    I was against the courthouse tax in 2014 because of the way it was presented. That’s not to say that if our government officials were honest with us and presented it in a more thoughtful and explained way, I wouldn’t be for it. But what they tried to do in 2014 was a sham and it leaves a bad taste in one’s mouth, as well as a little distrust.

    The thing about the emergency is exactly that. It was presented to us as an emergency in 2014, which is why it was rushed on the ballot and why they fueled community fear with ominous commercials that made it seem like the building was going to fall on everybody one day… even though the county itself had been neglecting the problem for years. Then the ballot grab for public cash fails and… nada. Suddenly, the emergency is not such an emergency anymore. For two years it sits on the back burner. Now, only after the mayoral election, is it on the table again. You don’t think the timing is curious?

    We agree that we need a new courthouse. But it shouldn’t be a “political decision.” It should be whatever is right for the community. What we don’t need is our local electeds to lie and exaggerate things to us so that they can come up with more slush funds to feed the cottage industry they have created for their friends and family and campaign contributors.

    Love, Ladra

    Reply
  4. No Fan   February 11, 2017 at 10:03 am

    County workers in less than ideal working conditions? Stop the presses!!!

    It was a public emergency 2 years ago yet life goes on.. the public knows a chicken little when it hears one.

    If it is a public hazard then some smart attorney would have sued under OSHA long ago.

    We should build and speculator courthouse to accommodate attorneys’ busy schedules? note to attorneys.. Less clients=more time.

    The private sector has used teleconferences for decades, why does a judge need a palatial courtroom and chambers? Beside the last election cycle I saw no shortage of failed lawyers running for a judgeship who would be happy to have a office in the old courthouse and a FRS pension in their pocket.

    OK so this answer is a little over the top but no more hyperbole than Soto.

    Reply
  5. No Fan   February 11, 2017 at 10:59 am

    and by the way the part about traffic court is misleading . It’s NOT “just the effected party accessing the system” A traffic case is assigned based on the officer’s district, not the defendant. . if you live in Homestead and are ticketed in Sunny Isle your court date will be the North Dade justice center..and good luck trying to change the venue.

    So much for Soto’s veracity

    .

    Reply
  6. Got-A-Point   February 12, 2017 at 1:52 am

    Judges are indeed politicians in Miami-Dade County. The most corrupt county in the nation. Perhaps if the State Attorney would do her job by going after crooked lobbyists and politicians and freeze their assets obtained with the public’s money they have stolen, there would be enough money to build a courthouse. P3s is another scam to go around the will of the people. To the judges, state attorney’s office, lawyers, and police officers who are part of our corrupted judicial system, may you continue to breath the air borne asbestos in your sick buildings. You deserve it!

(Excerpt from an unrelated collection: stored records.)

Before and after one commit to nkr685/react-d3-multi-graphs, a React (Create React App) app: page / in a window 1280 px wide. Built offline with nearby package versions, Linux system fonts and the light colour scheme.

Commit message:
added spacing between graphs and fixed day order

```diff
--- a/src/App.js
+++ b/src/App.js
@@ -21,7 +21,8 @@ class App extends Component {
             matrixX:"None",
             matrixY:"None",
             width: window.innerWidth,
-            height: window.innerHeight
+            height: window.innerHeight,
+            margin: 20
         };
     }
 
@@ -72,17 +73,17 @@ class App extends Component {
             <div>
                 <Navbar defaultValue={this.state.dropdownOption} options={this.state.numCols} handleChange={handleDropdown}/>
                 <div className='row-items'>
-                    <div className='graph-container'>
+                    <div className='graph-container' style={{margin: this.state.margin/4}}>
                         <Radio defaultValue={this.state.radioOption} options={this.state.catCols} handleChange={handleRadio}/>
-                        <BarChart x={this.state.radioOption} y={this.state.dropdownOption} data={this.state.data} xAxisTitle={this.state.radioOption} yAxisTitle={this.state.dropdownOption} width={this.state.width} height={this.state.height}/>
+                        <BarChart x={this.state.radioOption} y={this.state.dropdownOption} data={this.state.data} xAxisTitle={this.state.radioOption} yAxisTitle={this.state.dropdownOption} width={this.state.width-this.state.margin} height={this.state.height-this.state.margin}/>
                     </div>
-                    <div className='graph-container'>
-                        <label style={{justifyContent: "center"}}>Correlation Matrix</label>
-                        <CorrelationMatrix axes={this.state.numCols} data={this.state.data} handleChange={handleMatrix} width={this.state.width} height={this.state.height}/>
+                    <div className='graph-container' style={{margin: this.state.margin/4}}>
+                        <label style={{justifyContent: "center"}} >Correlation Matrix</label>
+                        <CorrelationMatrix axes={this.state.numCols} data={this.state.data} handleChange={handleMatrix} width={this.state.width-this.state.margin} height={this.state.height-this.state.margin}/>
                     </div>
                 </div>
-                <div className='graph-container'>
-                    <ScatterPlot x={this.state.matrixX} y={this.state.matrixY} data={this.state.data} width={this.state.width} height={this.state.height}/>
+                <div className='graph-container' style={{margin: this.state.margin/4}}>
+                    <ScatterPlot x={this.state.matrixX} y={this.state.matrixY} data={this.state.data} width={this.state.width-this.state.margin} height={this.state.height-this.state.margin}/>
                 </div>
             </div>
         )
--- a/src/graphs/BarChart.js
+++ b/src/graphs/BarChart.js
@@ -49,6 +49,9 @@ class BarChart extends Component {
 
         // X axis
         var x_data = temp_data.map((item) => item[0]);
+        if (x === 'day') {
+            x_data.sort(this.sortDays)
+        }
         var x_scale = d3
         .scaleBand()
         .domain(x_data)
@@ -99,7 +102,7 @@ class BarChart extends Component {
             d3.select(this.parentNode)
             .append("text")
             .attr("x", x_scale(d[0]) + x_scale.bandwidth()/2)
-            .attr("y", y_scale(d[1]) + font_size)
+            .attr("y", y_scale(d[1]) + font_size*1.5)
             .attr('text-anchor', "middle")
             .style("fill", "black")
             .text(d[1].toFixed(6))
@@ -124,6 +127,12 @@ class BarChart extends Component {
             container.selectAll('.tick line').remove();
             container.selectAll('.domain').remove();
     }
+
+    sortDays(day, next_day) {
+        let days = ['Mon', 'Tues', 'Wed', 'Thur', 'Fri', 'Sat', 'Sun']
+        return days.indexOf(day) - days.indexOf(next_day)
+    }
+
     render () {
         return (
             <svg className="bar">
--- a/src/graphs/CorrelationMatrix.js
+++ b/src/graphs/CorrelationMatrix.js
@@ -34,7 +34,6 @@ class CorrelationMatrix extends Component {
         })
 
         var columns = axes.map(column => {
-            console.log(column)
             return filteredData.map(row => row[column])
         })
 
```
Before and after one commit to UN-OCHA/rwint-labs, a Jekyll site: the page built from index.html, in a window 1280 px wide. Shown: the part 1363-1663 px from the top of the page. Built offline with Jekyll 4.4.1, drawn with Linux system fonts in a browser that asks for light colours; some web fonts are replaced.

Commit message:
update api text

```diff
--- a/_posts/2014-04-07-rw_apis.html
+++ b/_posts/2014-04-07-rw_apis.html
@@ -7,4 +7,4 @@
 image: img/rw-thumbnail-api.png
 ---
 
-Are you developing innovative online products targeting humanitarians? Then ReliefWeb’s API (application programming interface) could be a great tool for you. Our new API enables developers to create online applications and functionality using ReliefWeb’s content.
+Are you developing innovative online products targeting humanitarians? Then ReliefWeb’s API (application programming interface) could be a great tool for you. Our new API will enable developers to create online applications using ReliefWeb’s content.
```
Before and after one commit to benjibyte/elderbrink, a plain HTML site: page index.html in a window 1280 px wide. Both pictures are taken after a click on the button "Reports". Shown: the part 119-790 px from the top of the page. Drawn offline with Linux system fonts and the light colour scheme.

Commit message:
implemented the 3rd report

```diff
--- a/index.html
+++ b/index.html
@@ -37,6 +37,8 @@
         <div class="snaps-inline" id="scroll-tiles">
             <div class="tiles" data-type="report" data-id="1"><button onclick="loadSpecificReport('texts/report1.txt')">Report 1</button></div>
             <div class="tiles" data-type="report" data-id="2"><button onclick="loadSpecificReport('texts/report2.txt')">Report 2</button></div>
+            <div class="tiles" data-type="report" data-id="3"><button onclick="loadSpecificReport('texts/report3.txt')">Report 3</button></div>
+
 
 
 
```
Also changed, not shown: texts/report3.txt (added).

    Poetic Justice!!!

    Reply

Leave a Reply

Your email address will not be published.

*